Charge letters can vary in terms of what's contained depending on the college or university involved. They can also vary depending on the specific offense that's alleged against an accused student. Charge letters can be incredibly specific. They also can be incredibly vague. Depending on the nature of the offense, Title IX sexual misconduct for example, many schools drop the ball in terms of what is contained in the charge letter or lack thereof. Seven out of 10 schools, for example, do not provide the requisite notice that the department of education, office of civil rights expects to be provided to an accused student before any interviews or meetings take place. Unfortunately, most people don't realize this. They'll go to these initial interviews and meetings and they put themselves at a terrible disadvantage from the get go.
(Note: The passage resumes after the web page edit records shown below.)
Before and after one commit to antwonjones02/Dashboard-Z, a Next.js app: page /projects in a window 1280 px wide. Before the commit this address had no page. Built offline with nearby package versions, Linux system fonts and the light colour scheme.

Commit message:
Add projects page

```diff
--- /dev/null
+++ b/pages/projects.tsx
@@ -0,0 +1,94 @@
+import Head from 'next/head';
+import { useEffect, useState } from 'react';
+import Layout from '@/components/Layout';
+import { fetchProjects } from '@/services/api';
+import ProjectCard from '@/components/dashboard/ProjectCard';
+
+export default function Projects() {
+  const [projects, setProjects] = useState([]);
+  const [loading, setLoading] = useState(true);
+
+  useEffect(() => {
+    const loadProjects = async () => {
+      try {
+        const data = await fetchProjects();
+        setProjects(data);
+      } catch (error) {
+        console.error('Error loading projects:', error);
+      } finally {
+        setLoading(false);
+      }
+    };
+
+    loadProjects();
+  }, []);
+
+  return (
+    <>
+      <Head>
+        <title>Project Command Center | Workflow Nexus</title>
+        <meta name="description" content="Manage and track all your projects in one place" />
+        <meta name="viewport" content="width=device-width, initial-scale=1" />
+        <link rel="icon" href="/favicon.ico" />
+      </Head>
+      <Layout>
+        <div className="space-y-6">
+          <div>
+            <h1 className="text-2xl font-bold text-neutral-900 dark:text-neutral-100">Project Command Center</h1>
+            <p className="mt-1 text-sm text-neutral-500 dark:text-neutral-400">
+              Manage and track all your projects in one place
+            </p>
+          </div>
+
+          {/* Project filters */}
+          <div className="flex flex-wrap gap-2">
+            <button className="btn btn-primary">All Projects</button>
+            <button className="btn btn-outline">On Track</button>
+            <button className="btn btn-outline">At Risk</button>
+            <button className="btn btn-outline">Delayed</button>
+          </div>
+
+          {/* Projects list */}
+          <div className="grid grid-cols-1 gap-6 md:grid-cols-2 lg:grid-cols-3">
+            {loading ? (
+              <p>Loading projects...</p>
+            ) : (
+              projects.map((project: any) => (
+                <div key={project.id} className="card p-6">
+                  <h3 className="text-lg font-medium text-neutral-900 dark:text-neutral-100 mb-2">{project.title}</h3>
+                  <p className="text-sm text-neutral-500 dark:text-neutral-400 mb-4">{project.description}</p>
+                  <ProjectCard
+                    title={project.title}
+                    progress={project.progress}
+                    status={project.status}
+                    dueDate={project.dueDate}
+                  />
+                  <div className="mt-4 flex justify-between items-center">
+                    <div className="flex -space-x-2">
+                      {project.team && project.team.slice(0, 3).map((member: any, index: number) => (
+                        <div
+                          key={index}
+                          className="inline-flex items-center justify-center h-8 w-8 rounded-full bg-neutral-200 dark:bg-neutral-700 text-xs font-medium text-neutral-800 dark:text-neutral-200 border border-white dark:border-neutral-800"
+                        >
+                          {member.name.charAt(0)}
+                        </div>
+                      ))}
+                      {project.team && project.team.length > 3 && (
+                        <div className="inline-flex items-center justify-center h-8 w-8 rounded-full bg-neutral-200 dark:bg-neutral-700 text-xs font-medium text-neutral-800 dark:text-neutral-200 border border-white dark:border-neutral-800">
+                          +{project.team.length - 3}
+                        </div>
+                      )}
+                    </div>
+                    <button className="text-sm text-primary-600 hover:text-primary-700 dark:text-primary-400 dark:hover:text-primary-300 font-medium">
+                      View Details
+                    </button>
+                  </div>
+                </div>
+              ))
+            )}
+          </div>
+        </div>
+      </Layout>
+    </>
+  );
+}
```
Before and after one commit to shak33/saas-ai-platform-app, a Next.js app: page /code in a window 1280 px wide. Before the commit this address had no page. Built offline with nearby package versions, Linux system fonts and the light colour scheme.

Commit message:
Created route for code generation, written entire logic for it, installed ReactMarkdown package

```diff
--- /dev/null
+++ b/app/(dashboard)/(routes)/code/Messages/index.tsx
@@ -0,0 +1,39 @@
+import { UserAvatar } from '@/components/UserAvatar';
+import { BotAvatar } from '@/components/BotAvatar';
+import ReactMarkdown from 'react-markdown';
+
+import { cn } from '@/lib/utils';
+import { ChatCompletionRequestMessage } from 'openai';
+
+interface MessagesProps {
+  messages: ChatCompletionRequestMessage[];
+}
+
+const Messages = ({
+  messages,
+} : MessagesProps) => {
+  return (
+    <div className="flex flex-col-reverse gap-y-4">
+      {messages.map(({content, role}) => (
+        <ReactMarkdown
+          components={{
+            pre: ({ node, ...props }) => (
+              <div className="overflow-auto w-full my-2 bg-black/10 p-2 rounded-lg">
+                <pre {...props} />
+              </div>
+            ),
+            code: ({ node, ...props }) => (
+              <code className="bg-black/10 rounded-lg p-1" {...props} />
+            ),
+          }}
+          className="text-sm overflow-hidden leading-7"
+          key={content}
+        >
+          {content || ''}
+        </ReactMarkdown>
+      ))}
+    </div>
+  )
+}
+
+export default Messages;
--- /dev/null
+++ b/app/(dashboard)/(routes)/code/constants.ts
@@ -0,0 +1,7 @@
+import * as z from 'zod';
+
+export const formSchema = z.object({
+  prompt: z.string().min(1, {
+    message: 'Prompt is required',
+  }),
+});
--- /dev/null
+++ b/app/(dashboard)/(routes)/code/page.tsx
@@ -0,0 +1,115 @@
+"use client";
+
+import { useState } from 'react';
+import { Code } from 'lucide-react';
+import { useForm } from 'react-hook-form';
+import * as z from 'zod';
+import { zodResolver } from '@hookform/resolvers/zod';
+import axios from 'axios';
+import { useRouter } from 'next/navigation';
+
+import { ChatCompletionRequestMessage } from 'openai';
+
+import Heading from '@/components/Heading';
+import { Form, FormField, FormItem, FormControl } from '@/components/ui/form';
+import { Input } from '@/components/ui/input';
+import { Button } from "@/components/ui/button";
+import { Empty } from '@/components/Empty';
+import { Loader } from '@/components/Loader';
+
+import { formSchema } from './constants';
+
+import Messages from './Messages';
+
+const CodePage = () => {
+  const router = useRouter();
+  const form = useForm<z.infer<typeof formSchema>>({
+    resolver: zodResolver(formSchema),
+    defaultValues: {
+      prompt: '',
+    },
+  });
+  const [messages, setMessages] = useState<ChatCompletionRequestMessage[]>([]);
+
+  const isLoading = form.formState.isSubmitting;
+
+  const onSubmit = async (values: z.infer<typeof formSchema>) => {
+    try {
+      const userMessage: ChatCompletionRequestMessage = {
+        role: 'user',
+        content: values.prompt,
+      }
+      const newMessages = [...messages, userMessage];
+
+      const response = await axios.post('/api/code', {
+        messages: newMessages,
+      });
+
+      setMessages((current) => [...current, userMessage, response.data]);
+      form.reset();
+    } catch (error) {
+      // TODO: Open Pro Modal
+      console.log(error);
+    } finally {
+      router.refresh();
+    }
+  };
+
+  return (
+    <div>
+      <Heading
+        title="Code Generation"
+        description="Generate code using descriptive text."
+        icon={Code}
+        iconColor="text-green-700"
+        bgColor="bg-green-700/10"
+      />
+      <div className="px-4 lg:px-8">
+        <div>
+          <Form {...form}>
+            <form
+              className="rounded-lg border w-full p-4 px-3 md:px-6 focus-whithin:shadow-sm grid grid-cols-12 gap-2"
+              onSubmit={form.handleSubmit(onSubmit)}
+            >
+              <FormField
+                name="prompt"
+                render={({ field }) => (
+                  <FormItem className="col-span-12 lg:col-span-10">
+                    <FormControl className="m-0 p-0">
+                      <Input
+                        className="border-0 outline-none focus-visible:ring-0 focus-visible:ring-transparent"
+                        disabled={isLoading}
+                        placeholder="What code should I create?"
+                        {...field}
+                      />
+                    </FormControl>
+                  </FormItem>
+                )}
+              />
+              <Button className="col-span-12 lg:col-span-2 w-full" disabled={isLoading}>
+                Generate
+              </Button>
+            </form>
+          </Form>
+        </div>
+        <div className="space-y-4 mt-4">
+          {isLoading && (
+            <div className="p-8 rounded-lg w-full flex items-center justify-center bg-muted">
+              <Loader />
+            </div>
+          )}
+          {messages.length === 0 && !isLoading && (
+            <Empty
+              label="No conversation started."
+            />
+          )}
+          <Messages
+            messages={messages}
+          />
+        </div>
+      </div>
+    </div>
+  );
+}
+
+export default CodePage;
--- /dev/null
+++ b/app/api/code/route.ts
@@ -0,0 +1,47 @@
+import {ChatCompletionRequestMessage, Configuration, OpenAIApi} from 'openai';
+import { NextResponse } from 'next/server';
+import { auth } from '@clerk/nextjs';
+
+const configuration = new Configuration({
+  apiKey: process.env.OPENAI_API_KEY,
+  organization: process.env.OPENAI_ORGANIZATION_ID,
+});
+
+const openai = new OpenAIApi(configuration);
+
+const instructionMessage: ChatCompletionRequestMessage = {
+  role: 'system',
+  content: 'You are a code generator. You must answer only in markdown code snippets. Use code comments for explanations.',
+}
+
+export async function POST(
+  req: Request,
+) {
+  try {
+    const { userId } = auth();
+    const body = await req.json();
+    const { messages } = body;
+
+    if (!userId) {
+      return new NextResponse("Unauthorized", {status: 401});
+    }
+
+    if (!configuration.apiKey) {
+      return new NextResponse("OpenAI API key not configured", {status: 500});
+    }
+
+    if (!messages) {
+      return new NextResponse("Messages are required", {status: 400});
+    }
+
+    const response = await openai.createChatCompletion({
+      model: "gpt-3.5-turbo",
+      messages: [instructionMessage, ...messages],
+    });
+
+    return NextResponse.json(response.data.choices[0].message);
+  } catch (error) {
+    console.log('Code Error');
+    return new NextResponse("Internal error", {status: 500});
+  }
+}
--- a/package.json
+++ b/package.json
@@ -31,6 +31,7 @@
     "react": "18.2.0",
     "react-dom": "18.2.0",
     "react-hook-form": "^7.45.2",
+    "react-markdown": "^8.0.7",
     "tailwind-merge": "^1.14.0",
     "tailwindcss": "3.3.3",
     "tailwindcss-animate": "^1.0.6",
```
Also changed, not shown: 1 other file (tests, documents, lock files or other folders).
One of the most important considerations is having an experienced attorney advisor in your corner from the beginning so that they can see what's what. See what these school's expectations are to an accused student, because schools are often in a rush to judgment. They're in a rush to move the process forward. They do not look out for an accused student's rights and interests. An experienced attorney can help level the playing field, can look out for an accused student's rights and interests and can help try to maximize the prospect of success.